Life is messy. Interrupted by memories, distractions, mistakes and boring passages where little happens, it's not experienced in a neat, comprehensible line. But you wouldn't necessarily guess that from watching documentary films.
Many of the documentaries at Full Frame this year adhere to a tidy chronological form. Biographies march through birth, childhood, adulthood and death. Historical docs walk us through events from start to finish. In an even voiceover, a narrator frames it all: the archival footage, the slow zooms into historical photographs, the talking-head interviews with experts and participants. Roll credits.
You can mess with that formula, but don't expect Oscar nominations or phone calls from American Masters for an experimental documentary. In fact, "experimental" almost seems to be a bad word in the documentary world. It's conspicuously absent from the descriptions of the formally unconventional films at Full Frame. Instead, code words appear.
The "elliptical meditation" Devil's Rope (April 10, 11 a.m., Cinema 1 at the Carolina Theatre) allows the complex story of barbed wire to accumulate gradually rather than spoon-feeding it through a pat narrative. Kings of the Wind & Electric Queens (April 10, 11 p.m., Cinema 3 at the Durham Convention Center) turns a carnival in India into a "menagerie of sensory stimulation." Kurt Cobain: Montage of Heck (April 9, 10 p.m., Cinema 1) roughly cuts together home movies, animation, journal excerpts and interviews into an "audiovisual collage."
Filmmaker Erin Espelie—whose THE LANTHANIDE SERIES (April 11, 10 a.m., Cinema 1) might be the most experimental work at the festival—can rattle off the ways documentarians depart from the safe-for-PBS norm, as her film employs them all.
"One is experimentation in form," she says. "Another is experimentation with the delivery of content, how information is conveyed. A third is how different or surprising the information can be in terms of jumping between realms of ideas. And a fourth element is how one shoots."
Espelie, an instructor in Duke University's Experimental Documentary Arts graduate program, made a nonlinear video essay that devotes a chapter to each of the 15 lanthanide elements on the Periodic Table. Also known as the rare earth elements, the lanthanides are essential to cameras, microphones and anything with a screen, as well as to the precise polishing of glass lenses.
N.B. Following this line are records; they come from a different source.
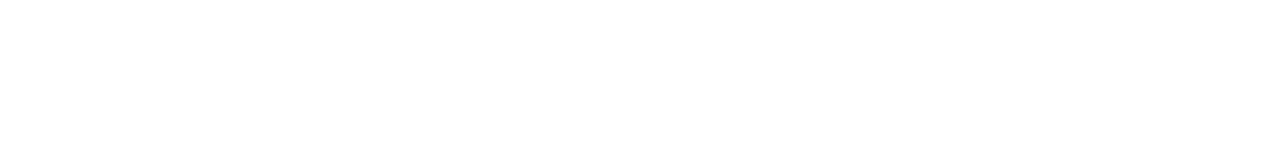
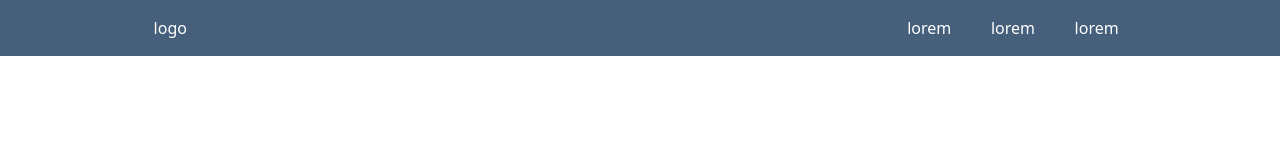
Before and after one commit to manu-devops98/html-css-bootstrap-freelancer, a plain HTML site: page index.html in a window 1280 px wide. Drawn offline with nearby package versions, Linux system fonts and the light colour scheme.

Commit message:
add header

```diff
--- a/css/style.css
+++ b/css/style.css
@@ -0,0 +1,9 @@
+
+.container {
+   width: 80%;
+}
+
+header {
+    background-color: #465F7A;
+    color: white;
+}
--- a/index.html
+++ b/index.html
@@ -9,7 +9,16 @@
     <title>Freelancer</title>
 </head>
 <body>
-
+   <header class="container-fluid">
+       <div class="container">
+           <div class="row">
+               <div class="col-2 p-3">logo</div>
+               <div class="col-1 offset-7 p-3">lorem</div>
+               <div class="col-1 p-3">lorem</div>
+               <div class="col-1 p-3">lorem</div>
+           </div>
+       </div>
+   </header>
 
 
 
```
For Espelie, each element serves as a departure point for thoughts about vision, memory and human understanding. She weaves together vintage educational films about glass, documentary footage of mines and shots that use an iPad's surface as a reflector, referencing ancient obsidian "black mirrors" that purportedly enabled people to see into the future.
"I'm really interested in thinking about the materiality of what is doing the recording," she says. "But also I'm thinking about that metaphorically, about how screens are really starting to control the boundary of our perceptions of the natural world."
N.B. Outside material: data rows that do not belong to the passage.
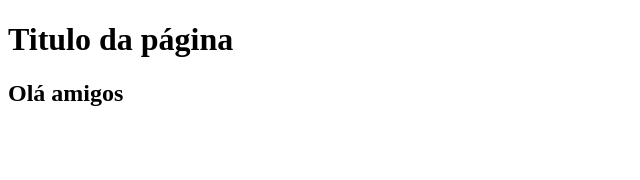
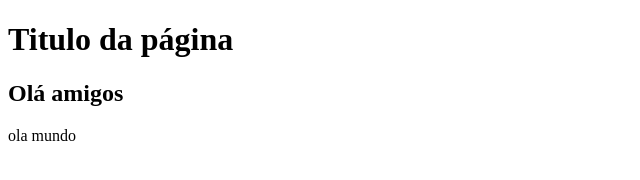
Before and after one commit to Santhiago-lght/Projeto-teste-, a plain HTML site: page index.html in a window 1280 px wide. Shown: the full height of the page, 0-640 px from the left. Drawn offline with Linux system fonts and the light colour scheme.

```diff
--- a/index.html
+++ b/index.html
@@ -8,5 +8,6 @@
 <body>
         <h1> Titulo da página </h1>
         <h2> Olá amigos</h2>
+        ola mundo
 </body>
 </html>
```
Also changed, not shown: home.html (added).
Sometimes, experimental documentary trends catch on. Espelie tags "sensory film" as a breaking one, exemplified at Full Frame by Kings of the Wind & Electric Queens as well as Graminoids (April 10, 10 a.m., Cinema 1), an unnarrated, six-minute visual experience of wind blowing grass.
Originating from Lucien Castaing-Taylor's Sensory Ethnography Lab at Harvard University, the style replaces narration with right-in-the-action footage (tiny GoPro cameras have been a revelation) or simply presents raw footage as a proxy for direct experience. Leviathan, a 2012 film about the fishing industry by Castaing-Taylor and Véréna Paravel, stunned critics with its visceral, immersive camerawork.
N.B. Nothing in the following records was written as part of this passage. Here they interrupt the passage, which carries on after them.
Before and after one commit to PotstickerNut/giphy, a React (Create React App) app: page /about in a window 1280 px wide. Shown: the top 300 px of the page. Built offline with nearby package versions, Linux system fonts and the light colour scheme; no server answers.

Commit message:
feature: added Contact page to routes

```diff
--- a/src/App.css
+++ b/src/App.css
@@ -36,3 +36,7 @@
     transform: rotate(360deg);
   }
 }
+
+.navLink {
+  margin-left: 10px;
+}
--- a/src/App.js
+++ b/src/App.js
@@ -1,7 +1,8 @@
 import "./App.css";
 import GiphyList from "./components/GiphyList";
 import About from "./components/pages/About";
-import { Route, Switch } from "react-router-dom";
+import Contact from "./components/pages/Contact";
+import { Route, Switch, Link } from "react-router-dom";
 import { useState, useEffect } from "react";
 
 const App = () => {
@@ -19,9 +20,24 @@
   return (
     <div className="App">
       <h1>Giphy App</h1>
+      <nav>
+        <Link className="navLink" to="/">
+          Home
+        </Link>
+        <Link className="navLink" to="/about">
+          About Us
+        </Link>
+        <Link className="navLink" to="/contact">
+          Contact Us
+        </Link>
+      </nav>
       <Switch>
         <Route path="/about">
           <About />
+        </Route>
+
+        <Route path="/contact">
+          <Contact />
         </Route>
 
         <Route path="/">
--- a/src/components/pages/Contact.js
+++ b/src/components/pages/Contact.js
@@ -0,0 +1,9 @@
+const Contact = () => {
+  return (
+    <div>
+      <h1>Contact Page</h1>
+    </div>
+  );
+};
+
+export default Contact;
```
"All documentary—whether you're making a talking-head, traditional, structured film that's Hollywood-based, or you're making an experimental or sensory film—they're all trying to establish some sort of truth," says Durham-based filmmaker Jeremy Smyth.
With his twin brother, Brendan, Smyth made the experimental documentaries Por Dinero and Rice for Sale, the latter telling the history of Bali in 10 wordless vignettes. The Smyths aren't showing at Full Frame, but will screen their films in their Unexposed film series at the Carrack on April 27. They call themselves experimental documentarians, but not when submitting their films to some festivals.
"Sometimes, if you tell them it's experimental documentary, they assume that it's not true," Brendan says. "People are scared about that word." If they say their film is experimental, people at screenings might assume a skeptical posture before the lights go off. But if they simply say it's a documentary, then people engage with it, their idea of the genre expanding to make room for the Smyth brothers' unconventional structures.
Both Espelie and the Smyths cite the legendary Errol Morris as an important influence. Morris' career-launching 1978 doc Gates of Heaven, about the relocation of a pet cemetery, is showing at Full Frame (April 12, 10:40 a.m., Durham Arts Council). Unnarrated, the film consists solely of interviews with pet-owners and the cemetery manager, sometimes shot from odd angles, or from very far away.
"Something as simple as not having a medium-wide shot makes me want to see that movie, just to see what the hell he's doing with the camera," Brendan says. "Why is it like that? That's experimental film—you ask questions about techniques and structure and form. Then you're getting beyond whether it's a documentary or not."
This article appeared in print with the headline "Shattered mirrors"